As important as the details of her life were, this moment constituted a call to something bigger for Mrs. Parks. Such moments always carry a degree of inconvenience, but when the commitment is made, something big can happen. In Rosa Parks’ case, her simple act brought about the 381-day Montgomery Bus Boycott of 1955 and ignited the Civil Rights Movement.

Jesus warned would-be followers of the cost of discipleship. Many declared, “I will follow you wherever you go,” but Jesus’ responses dealt more with the costs of discipleship than the allure of it.

Luke writes of one such incident: “Lord, permit me first to go and bury my father.”  Jesus answered him, “Allow the dead to bury their own dead; but as for you, go and proclaim everywhere the kingdom of God.”  Another man said, “I will follow you, Lord; but first permit me to say good-bye to those at home.”  But Jesus said to him, “No one, after putting his hand to the plow and looking back, is fit for the kingdom of God” (Luke 9:57-62).

While some consider Jesus’ response to be harsh, some commentators point out that Jesus was forcing people to focus on their priorities.

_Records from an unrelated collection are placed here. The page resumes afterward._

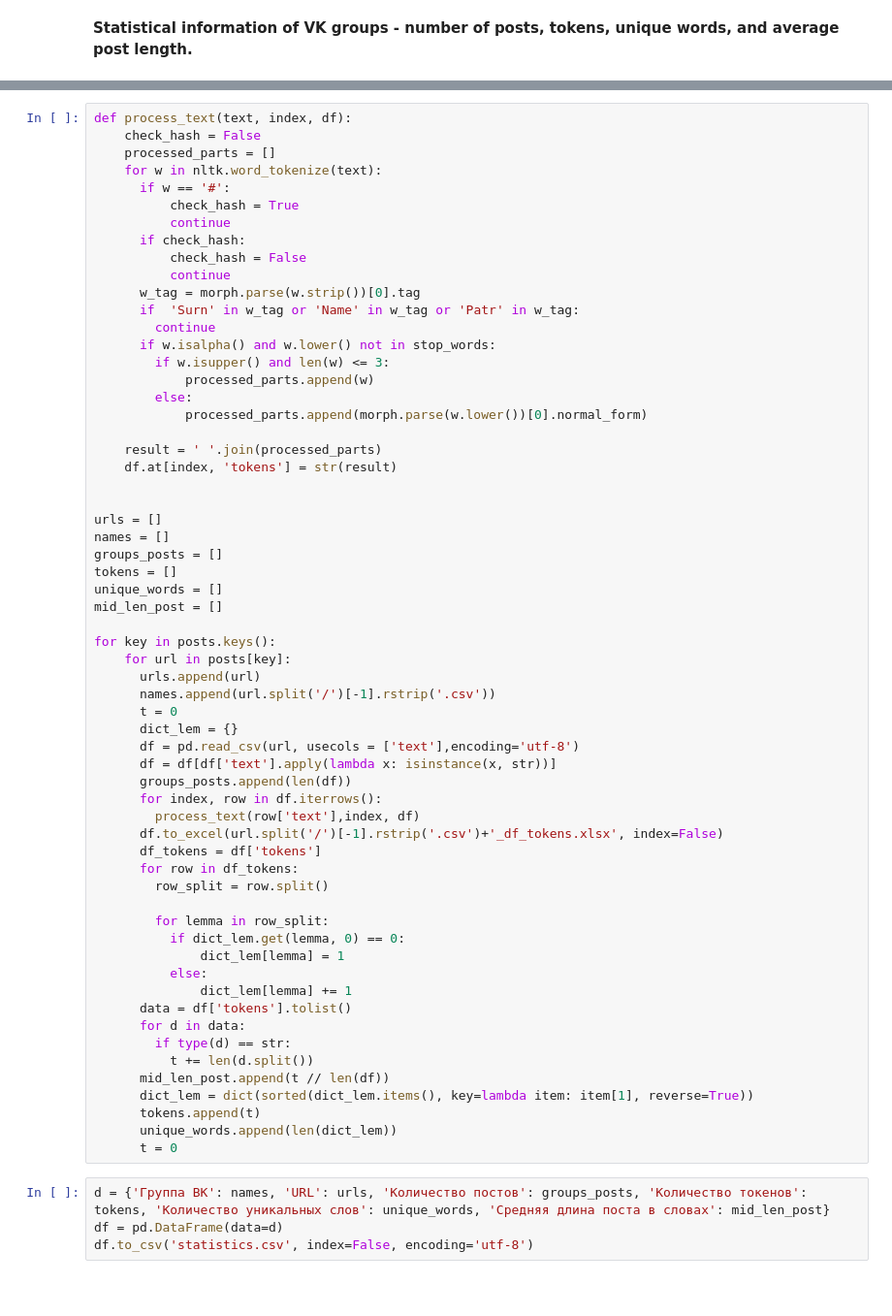
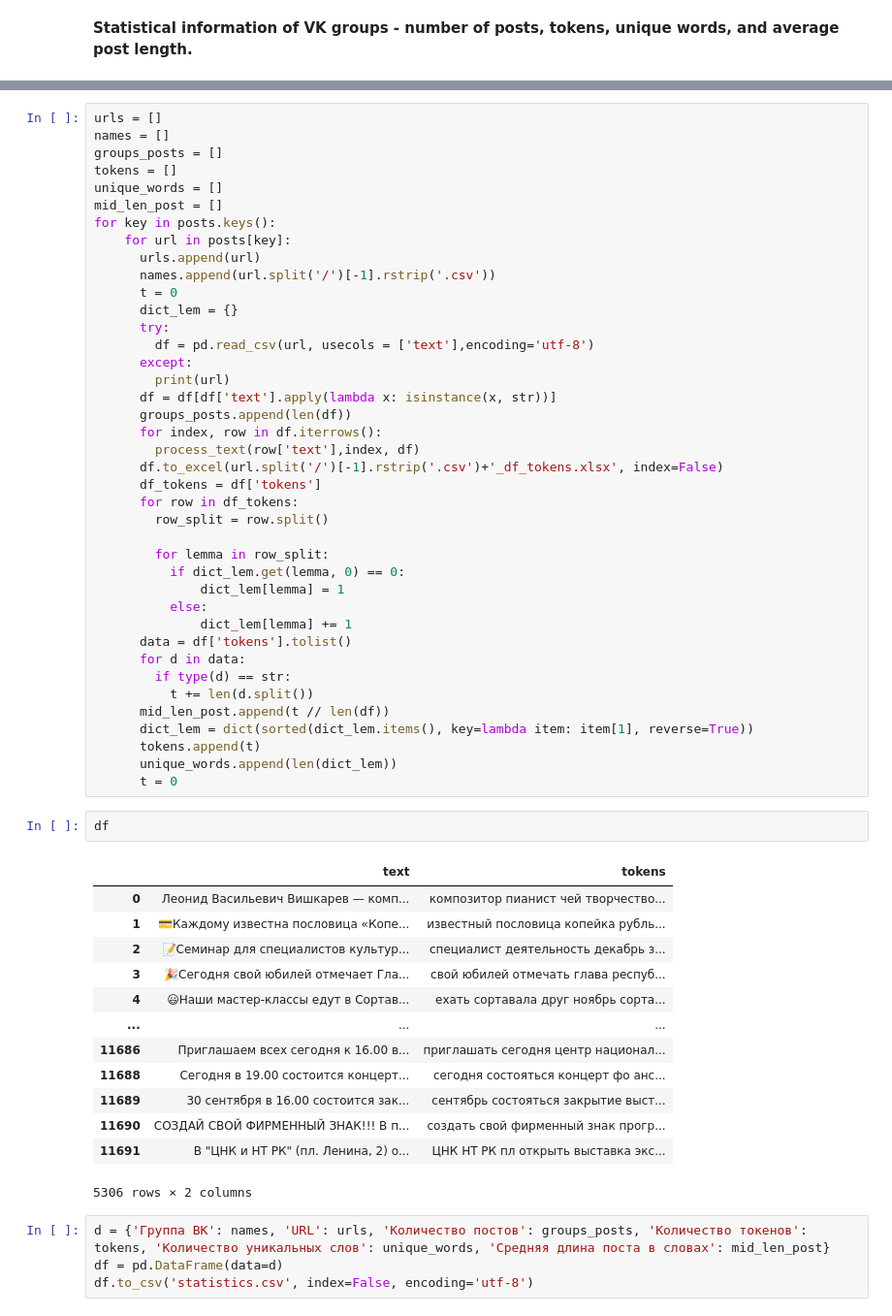
Before and after one commit to componavt/sns4human, a Jupyter notebook: src/vk/nlp/statistics.ipynb, the cells around one changed output, grey strips where cells are left out. Shown: that part at 97% size. Drawn from its saved outputs; the diff is of its cells as text; blank space fills up the shorter version.

```diff
--- a/src/vk/nlp/statistics.ipynb
+++ b/src/vk/nlp/statistics.ipynb
@@ -56,41 +78,20 @@ posts = {
 # %%
-def process_text(text, index, df):
-    check_hash = False
-    processed_parts = []
-    for w in nltk.word_tokenize(text):
-      if w == '#':
-          check_hash = True
-          continue
-      if check_hash:
-          check_hash = False
-          continue
-      w_tag = morph.parse(w.strip())[0].tag
-      if  'Surn' in w_tag or 'Name' in w_tag or 'Patr' in w_tag:
-        continue
-      if w.isalpha() and w.lower() not in stop_words:
-        if w.isupper() and len(w) <= 3:
-            processed_parts.append(w)
-        else:
-            processed_parts.append(morph.parse(w.lower())[0].normal_form)
-
-    result = ' '.join(processed_parts)
-    df.at[index, 'tokens'] = str(result)
-
-
 urls = []
 names = []
 groups_posts = []
 tokens = []
 unique_words = []
 mid_len_post = []
-
 for key in posts.keys():
     for url in posts[key]:
       urls.append(url)
       names.append(url.split('/')[-1].rstrip('.csv'))
       t = 0
       dict_lem = {}
-      df = pd.read_csv(url, usecols = ['text'],encoding='utf-8')
+      try:
+        df = pd.read_csv(url, usecols = ['text'],encoding='utf-8')
+      except:
+        print(url)
       df = df[df['text'].apply(lambda x: isinstance(x, str))]
       groups_posts.append(len(df))
       for index, row in df.iterrows():
@@ -114,6 +115,22 @@ for key in posts.keys():
       tokens.append(t)
       unique_words.append(len(dict_lem))
       t = 0
+# %%
+df
+# %% [output]
+|  | text | tokens |
+| 0 | Леонид Васильевич Вишкарев — комп... | композитор пианист чей творчество... |
+| 1 | 💳Каждому известна пословица «Копе... | известный пословица копейка рубль... |
+| 2 | 📝Семинар для специалистов культур... | специалист деятельность декабрь з... |
+| 3 | 🎉Сегодня свой юбилей отмечает Гла... | свой юбилей отмечать глава респуб... |
+| 4 | 😃Наши мастер-классы едут в Сортав... | ехать сортавала друг ноябрь сорта... |
+| ... | ... | ... |
+| 11686 | Приглашаем всех сегодня к 16.00 в... | приглашать сегодня центр национал... |
+| 11688 | Сегодня в 19.00 состоится концерт... | сегодня состояться концерт фо анс... |
+| 11689 | 30 сентября в 16.00 состоится зак... | сентябрь состояться закрытие выст... |
+| 11690 | СОЗДАЙ СВОЙ ФИРМЕННЫЙ ЗНАК!!! В п... | создать свой фирменный знак прогр... |
+| 11691 | В "ЦНК и НТ РК" (пл. Ленина, 2) о... | ЦНК НТ РК пл открыть выставка экс... |
+5306 rows × 2 columns
 # %%
 d = {'Группа ВК': names, 'URL': urls, 'Количество постов': groups_posts, 'Количество токенов': tokens, 'Количество уникальных слов': unique_words, 'Средняя длина поста в словах': mid_len_post}
 df = pd.DataFrame(data=d)
```
Also changed, not shown: parts of 4 cells of this notebook.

There is always going to be something that needs to be done first.  There is always going to be an inconvenience to setting down my life or agenda for the sake of another.  The call to follow Christ demands that we leave everything.

There are moments in life that call us out of our daily lives and into something far beyond it.  What if it is God who is calling?

Keeping the faith,